Work item
A copy is needed of each line in the records that has the word "float".

[Version comparison data]
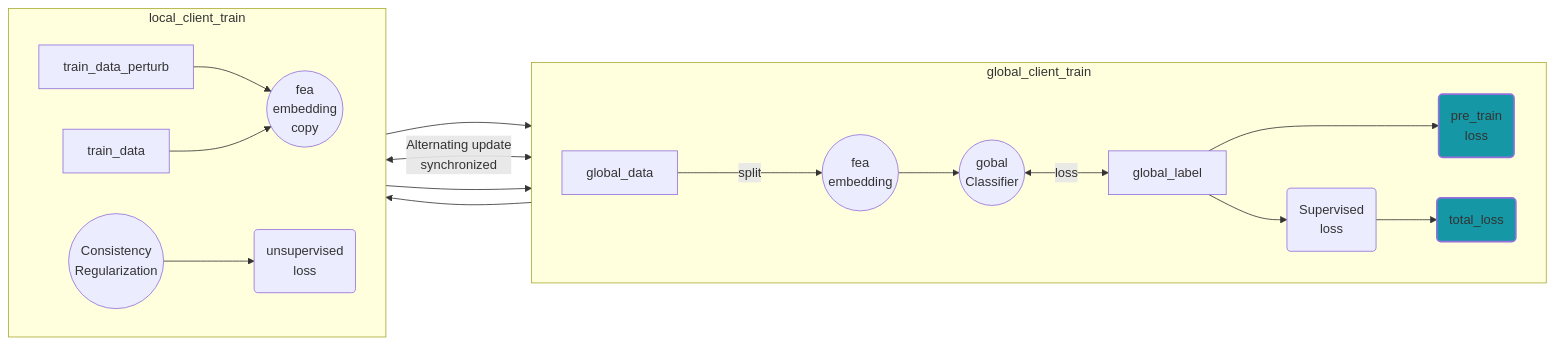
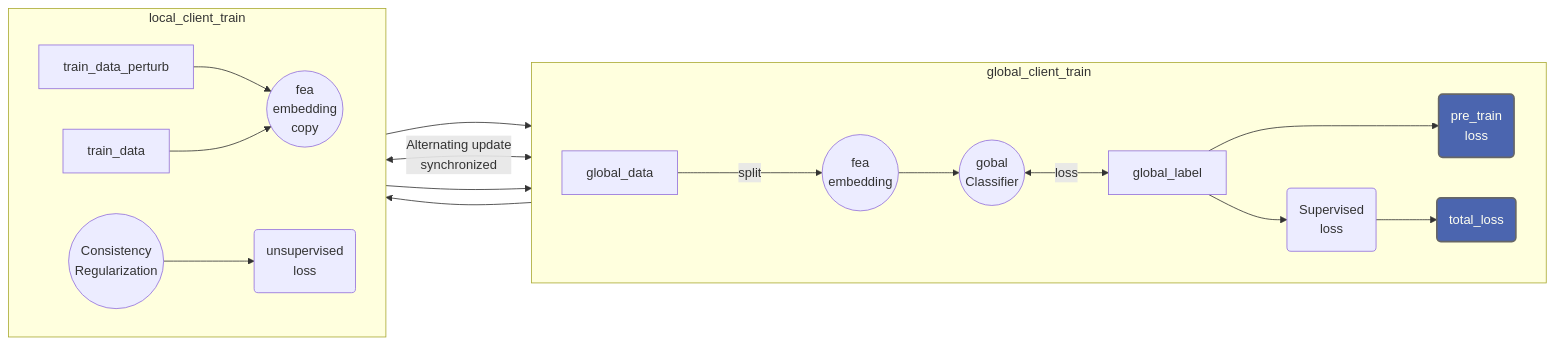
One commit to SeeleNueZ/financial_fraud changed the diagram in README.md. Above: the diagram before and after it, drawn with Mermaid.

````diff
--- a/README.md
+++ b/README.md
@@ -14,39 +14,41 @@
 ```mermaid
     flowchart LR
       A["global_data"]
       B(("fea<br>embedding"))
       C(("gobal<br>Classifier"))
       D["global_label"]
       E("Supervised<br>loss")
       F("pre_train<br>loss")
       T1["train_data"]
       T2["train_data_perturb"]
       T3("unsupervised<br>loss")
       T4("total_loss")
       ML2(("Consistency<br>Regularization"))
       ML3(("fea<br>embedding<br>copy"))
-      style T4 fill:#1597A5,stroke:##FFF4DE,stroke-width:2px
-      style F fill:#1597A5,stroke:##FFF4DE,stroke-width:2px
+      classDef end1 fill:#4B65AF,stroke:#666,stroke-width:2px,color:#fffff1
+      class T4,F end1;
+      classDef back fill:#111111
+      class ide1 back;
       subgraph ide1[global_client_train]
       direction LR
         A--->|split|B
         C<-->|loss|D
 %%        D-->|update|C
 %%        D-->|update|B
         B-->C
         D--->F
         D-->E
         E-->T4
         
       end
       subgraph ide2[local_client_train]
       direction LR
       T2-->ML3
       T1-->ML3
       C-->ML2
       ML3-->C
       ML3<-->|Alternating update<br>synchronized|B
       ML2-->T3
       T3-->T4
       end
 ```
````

---

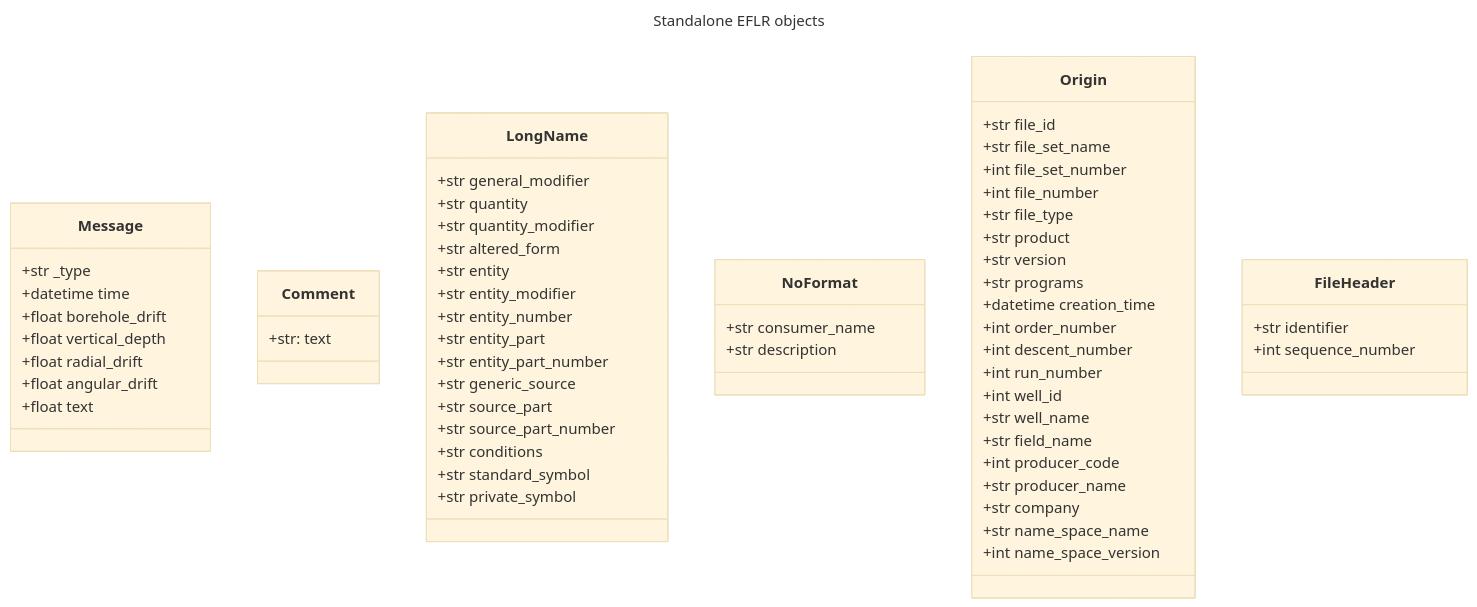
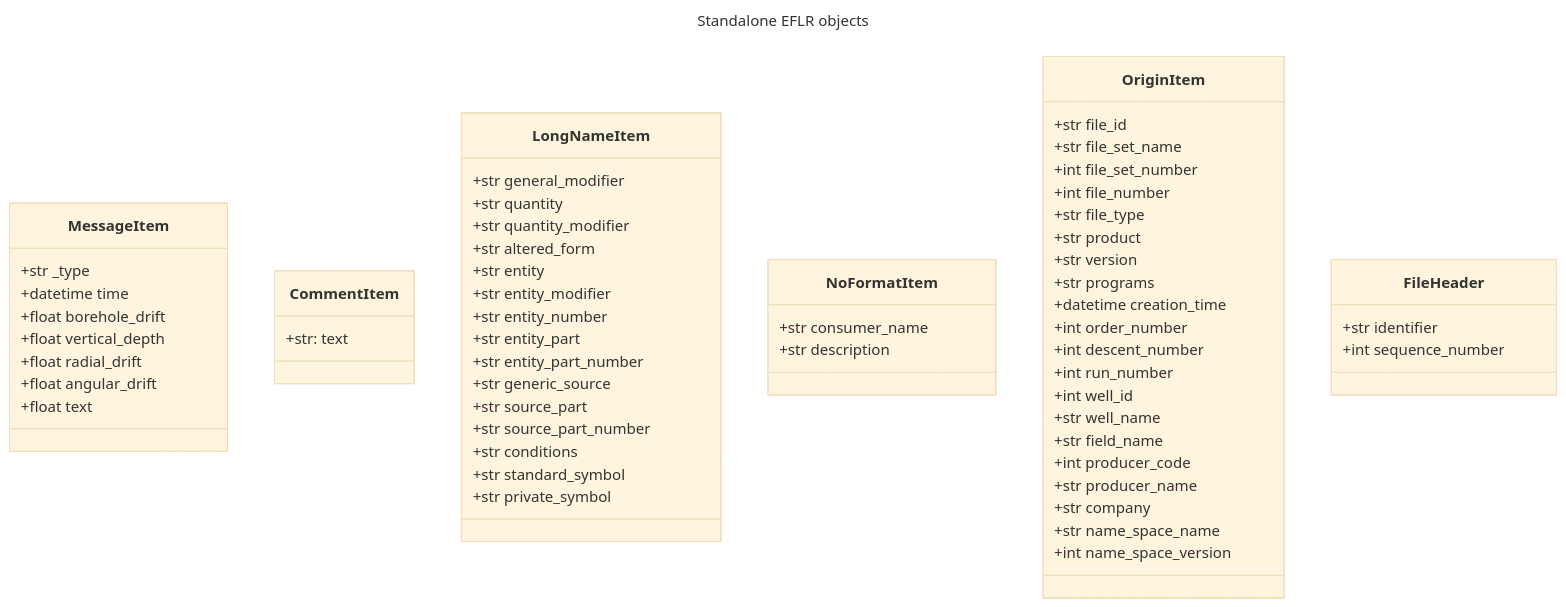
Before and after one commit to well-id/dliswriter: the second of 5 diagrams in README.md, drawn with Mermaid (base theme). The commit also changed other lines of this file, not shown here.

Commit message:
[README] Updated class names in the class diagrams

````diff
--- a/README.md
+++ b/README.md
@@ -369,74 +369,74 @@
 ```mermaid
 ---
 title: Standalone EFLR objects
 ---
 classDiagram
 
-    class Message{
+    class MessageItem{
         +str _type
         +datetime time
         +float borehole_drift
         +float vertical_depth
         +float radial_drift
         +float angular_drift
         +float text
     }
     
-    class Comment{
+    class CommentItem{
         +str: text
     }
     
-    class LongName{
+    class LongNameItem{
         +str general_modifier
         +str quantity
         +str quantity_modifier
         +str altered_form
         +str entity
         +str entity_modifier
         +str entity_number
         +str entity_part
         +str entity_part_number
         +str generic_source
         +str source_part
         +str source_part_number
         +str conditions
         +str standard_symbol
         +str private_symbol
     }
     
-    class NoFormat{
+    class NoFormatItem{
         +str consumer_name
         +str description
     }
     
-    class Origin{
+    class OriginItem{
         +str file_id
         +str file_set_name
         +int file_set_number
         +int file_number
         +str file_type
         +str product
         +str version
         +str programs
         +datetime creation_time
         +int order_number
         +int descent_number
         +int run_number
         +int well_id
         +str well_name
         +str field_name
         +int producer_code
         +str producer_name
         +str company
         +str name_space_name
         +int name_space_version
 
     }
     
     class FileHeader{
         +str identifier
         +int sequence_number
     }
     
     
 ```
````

==

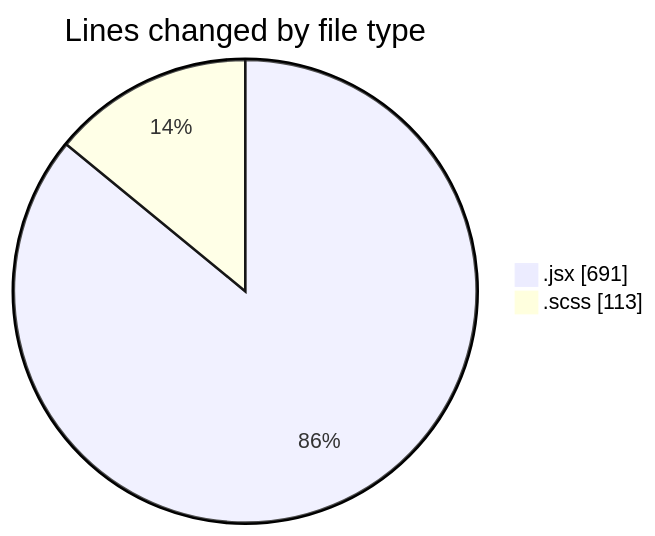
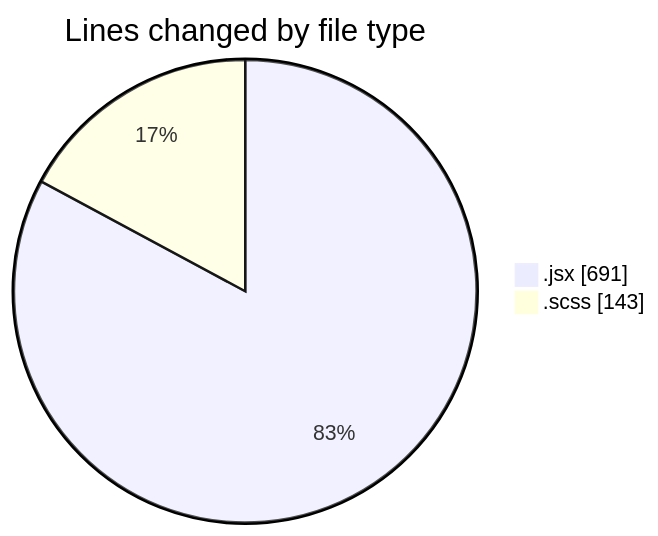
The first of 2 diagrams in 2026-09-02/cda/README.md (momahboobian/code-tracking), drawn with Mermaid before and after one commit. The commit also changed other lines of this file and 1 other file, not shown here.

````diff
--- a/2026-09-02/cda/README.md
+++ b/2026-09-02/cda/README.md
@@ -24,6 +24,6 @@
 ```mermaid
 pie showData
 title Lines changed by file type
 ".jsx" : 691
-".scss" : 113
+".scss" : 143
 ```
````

The answer
         +float borehole_drift
         +float vertical_depth
         +float radial_drift
         +float angular_drift
         +float text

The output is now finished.